Google has pushed voice search and actions to the forefront over the last few years, introducing features like the Google Now Launcher and the “OK Google” command. Many phones now let you initiate a search from any screen, and a few can even be woken up from slumber with the trigger phrase.
However, when you do a voice search, Google only listens for your one default language. If you speak multiple languages, you can change that in a few taps.
Head into the main Google app settings (open the Google app, or swipe over to the Google Now cards, then select Settings in the flyout menu on the left). From there, open the Voice section. The menu item you’re looking for is predictably called Languages. This will open up a new selection menu with dozens of languages, each one with a checkbox. You can select up to five of them for your phone to recognize on the fly, but make sure you long-press to pick a default language as well.
Selecting secondary languages allows you to switch back and forth with a limit of one language per search. Basically, Google detects the language you’re speaking for each search, then plugs in the right translation engine. If you have voice output enabled, the device will also speak in the detected language.
You won’t be able to mix and match words from multiple languages in the same query, but this is still much more convenient than going into the settings each time you want to use another tongue.

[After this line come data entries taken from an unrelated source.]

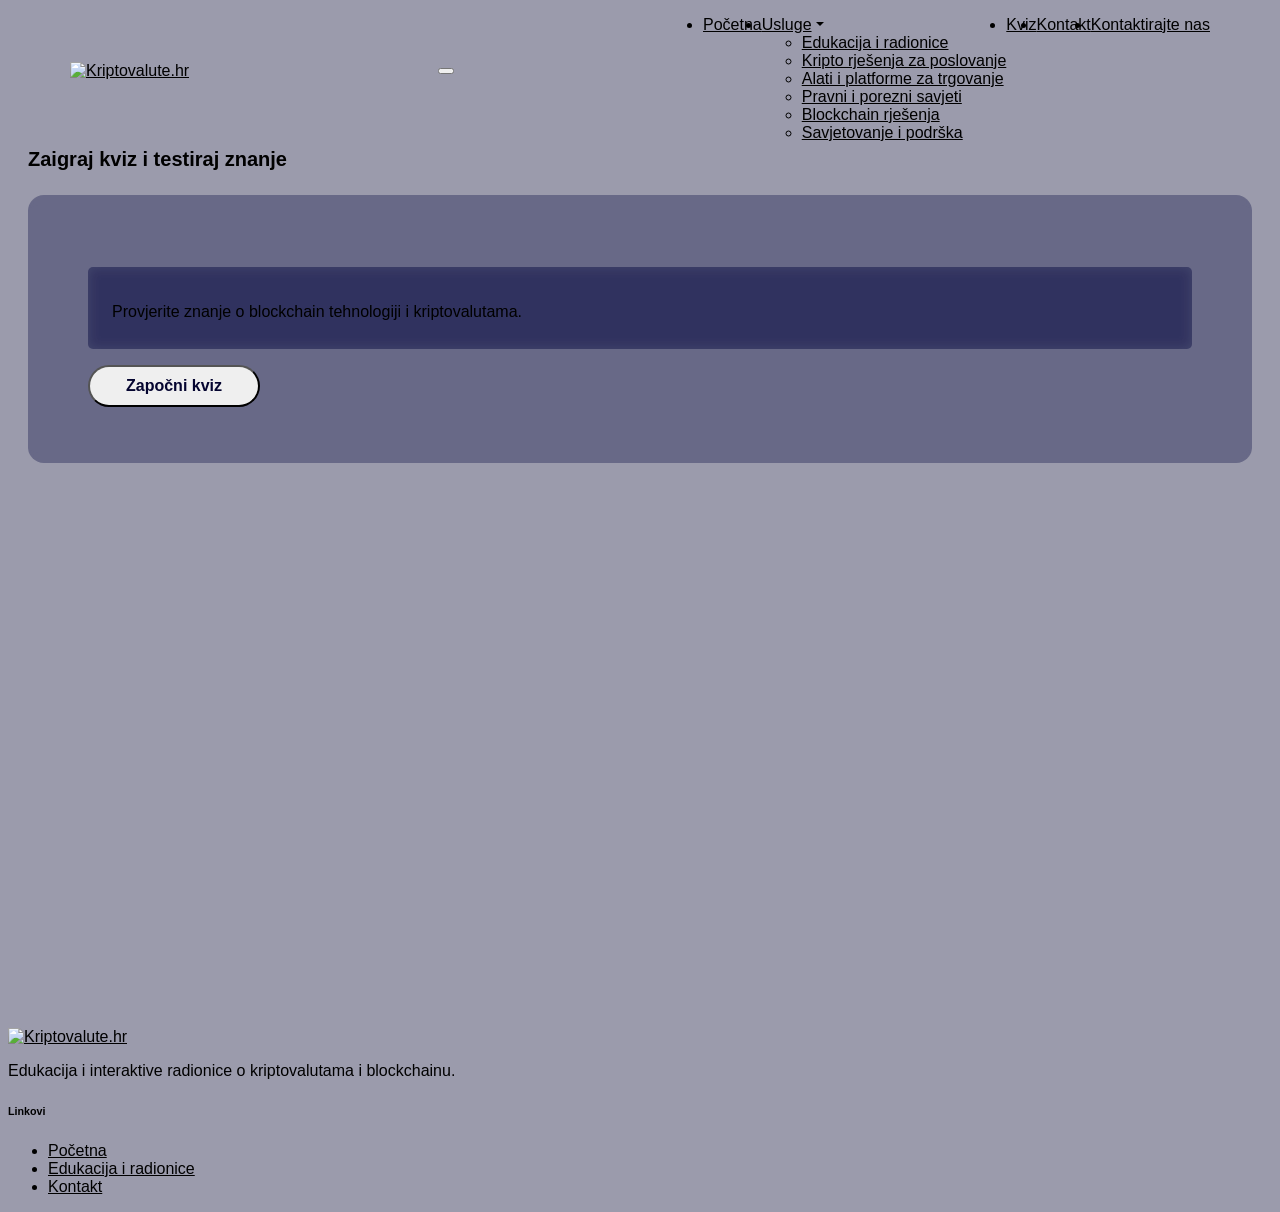
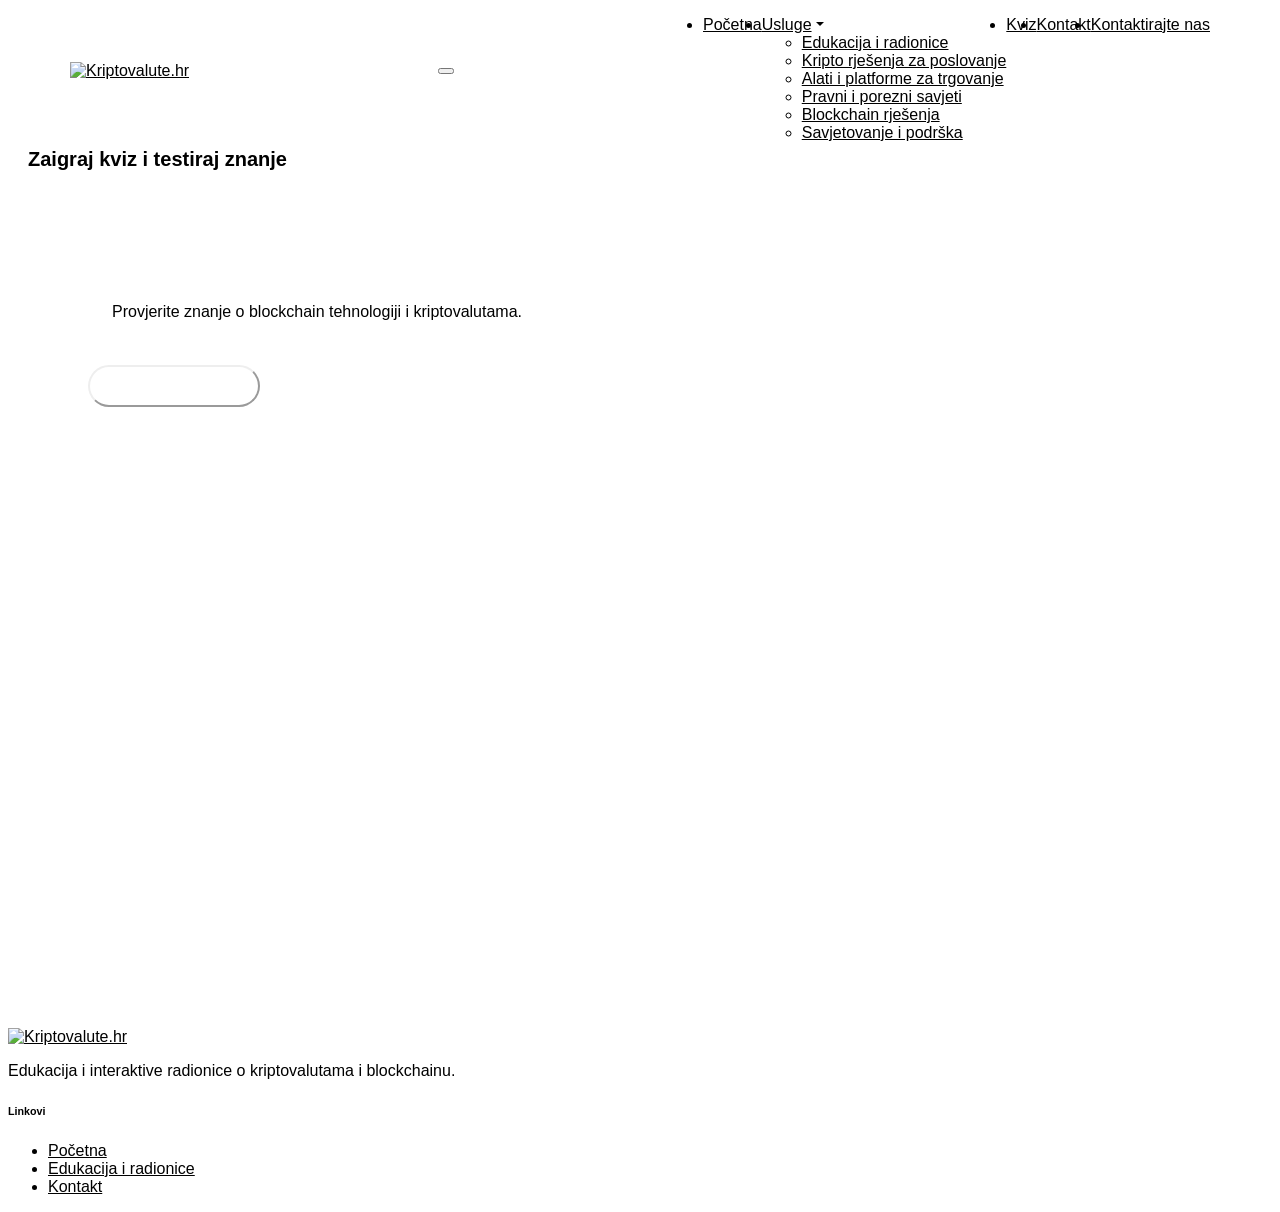

Dizajn: dark mode kao default, novi light mode s toplim bojama

--- a/assets/css/edukacija-inner.css
+++ b/assets/css/edukacija-inner.css
@@ -677,3 +677,144 @@ body:has(.kripto-edukacija-inner) a {
 	padding: 20px;
 	margin: 1rem 0;
 }
+
+/* =========================================
+   LIGHT MODE OVERRIDES (edukacija & kviz)
+   ========================================= */
+
+html:not([data-theme="dark"]) body:has(.kripto-edukacija-inner) {
+  background: var(--kripto-bg) !important;
+}
+
+/* Cards / article blocks */
+html:not([data-theme="dark"]) .kripto-edukacija-inner article,
+html:not([data-theme="dark"]) .kripto-edukacija-inner .platform-description,
+html:not([data-theme="dark"]) .kripto-edukacija-inner .platform-goals,
+html:not([data-theme="dark"]) .kripto-edukacija-inner .mission-statement,
+html:not([data-theme="dark"]) .kripto-edukacija-inner .join-community,
+html:not([data-theme="dark"]) .kripto-edukacija-inner .concept-box,
+html:not([data-theme="dark"]) .kripto-edukacija-inner .disclaimer,
+html:not([data-theme="dark"]) .kripto-edukacija-inner .tutorial-intro,
+html:not([data-theme="dark"]) .kripto-edukacija-inner .animation-container,
+html:not([data-theme="dark"]) .kripto-edukacija-inner .wallet-image,
+html:not([data-theme="dark"]) .kripto-edukacija-inner .image-container {
+  background: var(--kripto-bg-card) !important;
+  backdrop-filter: none !important;
+  -webkit-backdrop-filter: none !important;
+  border: 1px solid var(--kripto-border) !important;
+  box-shadow: var(--kripto-card-shadow) !important;
+}
+html:not([data-theme="dark"]) .kripto-edukacija-inner article::before,
+html:not([data-theme="dark"]) .kripto-edukacija-inner .platform-description::before,
+html:not([data-theme="dark"]) .kripto-edukacija-inner .platform-goals::before,
+html:not([data-theme="dark"]) .kripto-edukacija-inner .mission-statement::before,
+html:not([data-theme="dark"]) .kripto-edukacija-inner .join-community::before,
+html:not([data-theme="dark"]) .kripto-edukacija-inner .concept-box::before,
+html:not([data-theme="dark"]) .kripto-edukacija-inner .tutorial-intro::before {
+  background: var(--kripto-accent) !important;
+}
+html:not([data-theme="dark"]) .kripto-edukacija-inner .goals-list li {
+  border-bottom-color: var(--kripto-border) !important;
+}
+html:not([data-theme="dark"]) .kripto-edukacija-inner .goals-list li strong {
+  color: var(--kripto-accent) !important;
+}
+html:not([data-theme="dark"]) .kripto-edukacija-inner .tutorial-navigation {
+  border-top-color: var(--kripto-border) !important;
+}
+
+/* Quiz container */
+html:not([data-theme="dark"]) .kripto-edukacija-inner .quiz-container {
+  background: var(--kripto-bg-card) !important;
+  backdrop-filter: none !important;
+  -webkit-backdrop-filter: none !important;
+  border: 1px solid var(--kripto-border) !important;
+  box-shadow: var(--kripto-card-shadow) !important;
+}
+
+/* Start screen */
+html:not([data-theme="dark"]) .kviz-start-icon {
+  background: rgba(96,23,255,0.07) !important;
+  border-color: rgba(96,23,255,0.18) !important;
+  color: var(--kripto-accent) !important;
+}
+html:not([data-theme="dark"]) .kviz-start-stats {
+  background: var(--kripto-bg-stats) !important;
+  border-color: var(--kripto-border) !important;
+}
+html:not([data-theme="dark"]) .kviz-stat-num { color: var(--kripto-heading) !important; }
+html:not([data-theme="dark"]) .kviz-stat-label { color: var(--kripto-text) !important; }
+html:not([data-theme="dark"]) .kviz-stat-divider { background: var(--kripto-border) !important; }
+
+/* Progress bar */
+html:not([data-theme="dark"]) .kviz-progress-bar-bg { background: var(--kripto-bg-stats) !important; }
+html:not([data-theme="dark"]) .kviz-progress-bar-fill { background: var(--kripto-accent) !important; }
+html:not([data-theme="dark"]) .kviz-progress-label { color: var(--kripto-text) !important; }
+html:not([data-theme="dark"]) #restart-quiz-mid-btn { color: var(--kripto-text) !important; }
+
+/* Options */
+html:not([data-theme="dark"]) .kripto-edukacija-inner .option {
+  background: var(--kripto-bg) !important;
+  border-color: var(--kripto-border) !important;
+  color: var(--kripto-text) !important;
+}
+html:not([data-theme="dark"]) .kripto-edukacija-inner .option .kviz-option-letter {
+  background: rgba(96,23,255,0.06) !important;
+  border-color: rgba(96,23,255,0.15) !important;
+  color: var(--kripto-accent) !important;
+}
+html:not([data-theme="dark"]) .kripto-edukacija-inner .option:hover {
+  background: var(--kripto-bg-card-hover) !important;
+  border-color: var(--kripto-accent) !important;
+}
+html:not([data-theme="dark"]) .kripto-edukacija-inner .option:hover .kviz-option-letter {
+  background: var(--kripto-accent) !important;
+  color: #fff !important;
+  border-color: var(--kripto-accent) !important;
+}
+html:not([data-theme="dark"]) .kripto-edukacija-inner .option.selected {
+  background: rgba(96,23,255,0.07) !important;
+  border-color: var(--kripto-accent) !important;
+}
+html:not([data-theme="dark"]) .kripto-edukacija-inner .option.selected .kviz-option-letter {
+  background: var(--kripto-accent) !important;
+  color: #fff !important;
+  border-color: var(--kripto-accent) !important;
+}
+
+/* Results */
+html:not([data-theme="dark"]) .kviz-score-display {
+  background: var(--kripto-bg-stats) !important;
+  border-color: var(--kripto-border) !important;
+}
+html:not([data-theme="dark"]) .kviz-score-main { color: var(--kripto-heading) !important; }
+html:not([data-theme="dark"]) .kviz-score-slash { color: var(--kripto-border) !important; }
+html:not([data-theme="dark"]) .kviz-score-label { color: var(--kripto-text) !important; }
+html:not([data-theme="dark"]) #score-percentage { background: var(--kripto-bg-stats) !important; }
+html:not([data-theme="dark"]) #score-percentage div { background: var(--kripto-accent) !important; }
+
+/* Answers review */
+html:not([data-theme="dark"]) .kripto-edukacija-inner .question-review {
+  background: var(--kripto-bg) !important;
+  border-left-color: var(--kripto-border) !important;
+}
+
+/* Buttons */
+html:not([data-theme="dark"]) .kripto-edukacija-inner .quiz-navigation button,
+html:not([data-theme="dark"]) .kripto-edukacija-inner #start-quiz-btn,
+html:not([data-theme="dark"]) .kripto-edukacija-inner .btn,
+html:not([data-theme="dark"]) .kripto-edukacija-inner .prev-tutorial,
+html:not([data-theme="dark"]) .kripto-edukacija-inner .next-tutorial {
+  background: var(--kripto-accent) !important;
+  color: #fff !important;
+  border-color: var(--kripto-accent) !important;
+}
+html:not([data-theme="dark"]) .kripto-edukacija-inner .quiz-navigation button:hover,
+html:not([data-theme="dark"]) .kripto-edukacija-inner #start-quiz-btn:hover,
+html:not([data-theme="dark"]) .kripto-edukacija-inner .btn:hover,
+html:not([data-theme="dark"]) .kripto-edukacija-inner .prev-tutorial:hover,
+html:not([data-theme="dark"]) .kripto-edukacija-inner .next-tutorial:hover {
+  background: transparent !important;
+  color: var(--kripto-accent) !important;
+  border-color: var(--kripto-accent) !important;
+}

This story, "How to select multiple languages for Google voice search" was originally published by Greenbot.